-- Supplied records follows --

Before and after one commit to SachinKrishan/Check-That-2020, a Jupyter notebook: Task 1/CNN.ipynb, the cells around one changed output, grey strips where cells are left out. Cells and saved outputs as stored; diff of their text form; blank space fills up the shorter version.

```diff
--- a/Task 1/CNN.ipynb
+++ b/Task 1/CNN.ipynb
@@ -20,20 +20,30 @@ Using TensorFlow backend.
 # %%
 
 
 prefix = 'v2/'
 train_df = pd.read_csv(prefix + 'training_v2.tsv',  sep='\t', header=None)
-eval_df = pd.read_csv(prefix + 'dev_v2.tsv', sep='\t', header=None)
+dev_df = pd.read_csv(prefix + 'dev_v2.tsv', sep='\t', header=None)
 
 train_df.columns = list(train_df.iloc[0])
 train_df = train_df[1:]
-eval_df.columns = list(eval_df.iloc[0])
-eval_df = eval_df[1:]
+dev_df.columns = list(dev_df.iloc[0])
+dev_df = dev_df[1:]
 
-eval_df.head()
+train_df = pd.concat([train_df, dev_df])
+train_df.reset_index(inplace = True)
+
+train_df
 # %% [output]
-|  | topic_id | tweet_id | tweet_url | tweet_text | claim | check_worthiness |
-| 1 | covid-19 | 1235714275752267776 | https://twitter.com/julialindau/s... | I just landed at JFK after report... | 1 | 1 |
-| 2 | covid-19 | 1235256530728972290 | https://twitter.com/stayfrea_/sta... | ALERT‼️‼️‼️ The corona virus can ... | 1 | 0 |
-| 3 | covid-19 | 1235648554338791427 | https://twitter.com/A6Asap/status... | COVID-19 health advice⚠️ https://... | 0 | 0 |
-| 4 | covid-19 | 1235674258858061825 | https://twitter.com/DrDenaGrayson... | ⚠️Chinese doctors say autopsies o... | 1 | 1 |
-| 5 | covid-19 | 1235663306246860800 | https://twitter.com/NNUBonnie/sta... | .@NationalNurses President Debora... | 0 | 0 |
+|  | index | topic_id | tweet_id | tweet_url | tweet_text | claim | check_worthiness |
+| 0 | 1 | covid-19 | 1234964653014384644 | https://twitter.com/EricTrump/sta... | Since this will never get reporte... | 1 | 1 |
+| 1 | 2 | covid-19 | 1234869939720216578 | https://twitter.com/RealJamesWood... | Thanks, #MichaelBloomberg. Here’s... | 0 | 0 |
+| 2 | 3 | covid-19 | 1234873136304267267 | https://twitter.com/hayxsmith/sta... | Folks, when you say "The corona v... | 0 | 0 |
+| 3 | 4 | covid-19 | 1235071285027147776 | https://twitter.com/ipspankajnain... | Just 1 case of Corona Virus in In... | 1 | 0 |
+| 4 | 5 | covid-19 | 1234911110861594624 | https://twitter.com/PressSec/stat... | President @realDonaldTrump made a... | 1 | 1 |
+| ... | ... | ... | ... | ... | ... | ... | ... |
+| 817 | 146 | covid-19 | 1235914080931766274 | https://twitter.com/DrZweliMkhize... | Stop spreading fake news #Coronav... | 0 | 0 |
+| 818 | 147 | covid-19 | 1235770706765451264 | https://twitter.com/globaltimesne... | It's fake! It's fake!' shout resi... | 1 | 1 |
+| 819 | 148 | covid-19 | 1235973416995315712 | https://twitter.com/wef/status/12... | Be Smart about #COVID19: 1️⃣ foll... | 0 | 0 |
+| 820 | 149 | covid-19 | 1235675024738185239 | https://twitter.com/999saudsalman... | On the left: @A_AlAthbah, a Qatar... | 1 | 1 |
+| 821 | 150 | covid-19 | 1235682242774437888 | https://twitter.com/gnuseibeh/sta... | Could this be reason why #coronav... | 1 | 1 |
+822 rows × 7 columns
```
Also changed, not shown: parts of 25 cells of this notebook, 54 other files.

-- Supplied records concluded --
-- Supplied records follows --

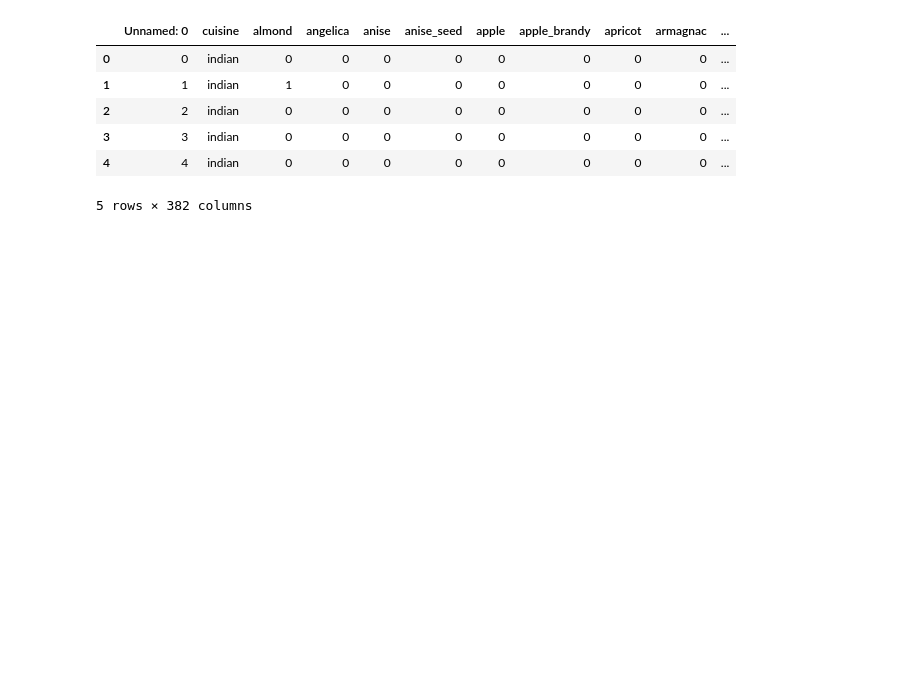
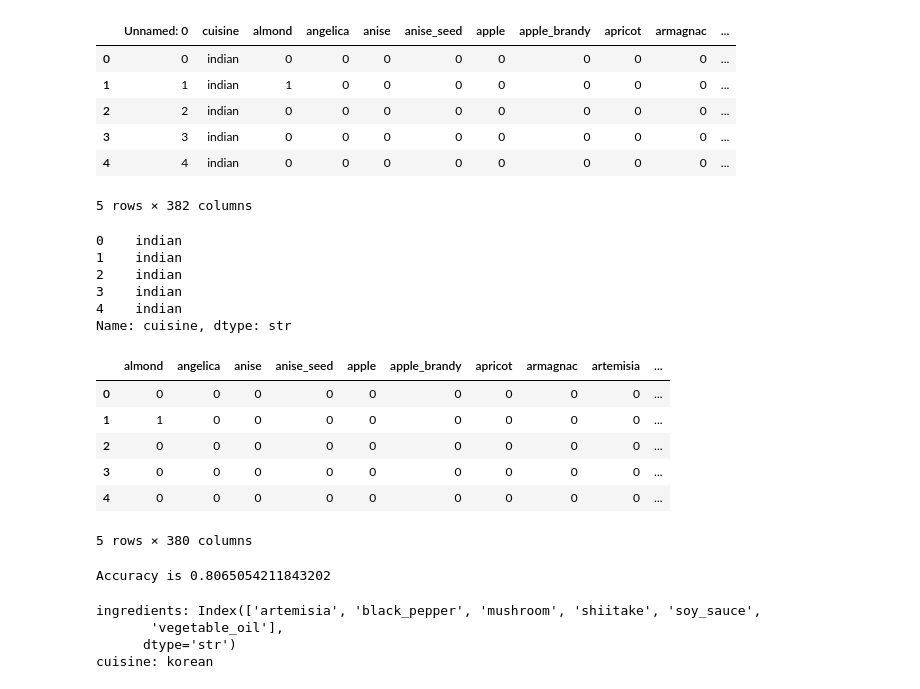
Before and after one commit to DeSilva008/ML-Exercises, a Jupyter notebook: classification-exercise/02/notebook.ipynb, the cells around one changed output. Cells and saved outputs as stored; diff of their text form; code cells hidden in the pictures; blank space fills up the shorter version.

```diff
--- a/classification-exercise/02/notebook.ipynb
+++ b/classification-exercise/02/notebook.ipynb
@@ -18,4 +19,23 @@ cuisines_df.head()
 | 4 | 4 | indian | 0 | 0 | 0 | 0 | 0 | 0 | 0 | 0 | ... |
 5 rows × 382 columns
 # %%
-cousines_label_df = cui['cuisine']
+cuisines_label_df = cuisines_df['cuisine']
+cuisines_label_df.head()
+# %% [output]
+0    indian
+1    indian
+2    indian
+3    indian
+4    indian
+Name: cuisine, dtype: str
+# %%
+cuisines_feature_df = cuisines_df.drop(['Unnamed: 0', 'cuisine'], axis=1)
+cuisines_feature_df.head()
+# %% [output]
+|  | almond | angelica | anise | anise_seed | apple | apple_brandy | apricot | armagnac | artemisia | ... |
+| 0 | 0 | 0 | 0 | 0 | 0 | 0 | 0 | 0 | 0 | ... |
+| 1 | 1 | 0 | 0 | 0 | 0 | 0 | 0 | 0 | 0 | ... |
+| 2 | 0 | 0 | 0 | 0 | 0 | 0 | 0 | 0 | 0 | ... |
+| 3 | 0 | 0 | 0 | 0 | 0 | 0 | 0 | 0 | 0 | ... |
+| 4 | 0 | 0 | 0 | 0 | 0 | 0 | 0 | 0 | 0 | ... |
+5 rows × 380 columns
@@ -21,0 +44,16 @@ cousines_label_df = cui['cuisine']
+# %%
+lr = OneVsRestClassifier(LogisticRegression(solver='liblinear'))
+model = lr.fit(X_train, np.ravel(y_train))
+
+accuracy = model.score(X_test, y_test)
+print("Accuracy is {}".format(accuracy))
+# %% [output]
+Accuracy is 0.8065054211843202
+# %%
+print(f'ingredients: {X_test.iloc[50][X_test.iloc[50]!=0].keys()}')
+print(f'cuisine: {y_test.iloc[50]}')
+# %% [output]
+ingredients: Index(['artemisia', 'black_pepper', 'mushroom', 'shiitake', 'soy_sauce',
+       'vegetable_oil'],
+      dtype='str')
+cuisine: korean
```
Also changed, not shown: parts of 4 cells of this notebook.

-- Supplied records concluded --
-- Supplied records follows --

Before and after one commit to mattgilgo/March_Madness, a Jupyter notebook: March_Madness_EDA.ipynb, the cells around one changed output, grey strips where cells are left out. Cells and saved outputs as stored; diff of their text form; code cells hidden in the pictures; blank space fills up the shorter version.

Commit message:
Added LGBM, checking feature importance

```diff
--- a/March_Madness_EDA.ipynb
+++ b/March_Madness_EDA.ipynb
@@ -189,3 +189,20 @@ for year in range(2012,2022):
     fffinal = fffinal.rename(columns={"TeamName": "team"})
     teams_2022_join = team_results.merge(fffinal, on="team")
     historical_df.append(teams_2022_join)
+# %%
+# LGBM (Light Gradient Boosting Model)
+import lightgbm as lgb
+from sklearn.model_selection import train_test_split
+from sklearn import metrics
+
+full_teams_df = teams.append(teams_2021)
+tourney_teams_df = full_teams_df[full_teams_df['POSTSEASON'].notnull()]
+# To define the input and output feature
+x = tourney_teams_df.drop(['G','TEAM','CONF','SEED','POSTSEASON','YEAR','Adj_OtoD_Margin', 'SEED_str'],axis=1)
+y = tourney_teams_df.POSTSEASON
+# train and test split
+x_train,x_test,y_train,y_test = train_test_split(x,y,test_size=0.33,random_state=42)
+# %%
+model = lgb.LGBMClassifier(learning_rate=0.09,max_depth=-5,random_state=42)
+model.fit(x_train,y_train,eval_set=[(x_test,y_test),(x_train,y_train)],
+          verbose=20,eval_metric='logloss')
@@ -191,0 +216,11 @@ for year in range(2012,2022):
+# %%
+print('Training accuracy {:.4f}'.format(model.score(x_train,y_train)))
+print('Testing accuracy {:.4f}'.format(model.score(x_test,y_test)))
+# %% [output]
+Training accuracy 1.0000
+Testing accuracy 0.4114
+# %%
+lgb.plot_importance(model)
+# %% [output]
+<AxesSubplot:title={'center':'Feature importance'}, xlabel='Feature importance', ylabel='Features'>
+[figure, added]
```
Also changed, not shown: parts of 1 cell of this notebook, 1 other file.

-- Supplied records concluded --

• Work to be completed
Working from the entries above, filter out every line that lacks "cells" and copy what remains.

• Solution to this problem
Before and after one commit to SachinKrishan/Check-That-2020, a Jupyter notebook: Task 1/CNN.ipynb, the cells around one changed output, grey strips where cells are left out. Cells and saved outputs as stored; diff of their text form; blank space fills up the shorter version.
Also changed, not shown: parts of 25 cells of this notebook, 54 other files.
Before and after one commit to DeSilva008/ML-Exercises, a Jupyter notebook: classification-exercise/02/notebook.ipynb, the cells around one changed output. Cells and saved outputs as stored; diff of their text form; code cells hidden in the pictures; blank space fills up the shorter version.
Also changed, not shown: parts of 4 cells of this notebook.
Before and after one commit to mattgilgo/March_Madness, a Jupyter notebook: March_Madness_EDA.ipynb, the cells around one changed output, grey strips where cells are left out. Cells and saved outputs as stored; diff of their text form; code cells hidden in the pictures; blank space fills up the shorter version.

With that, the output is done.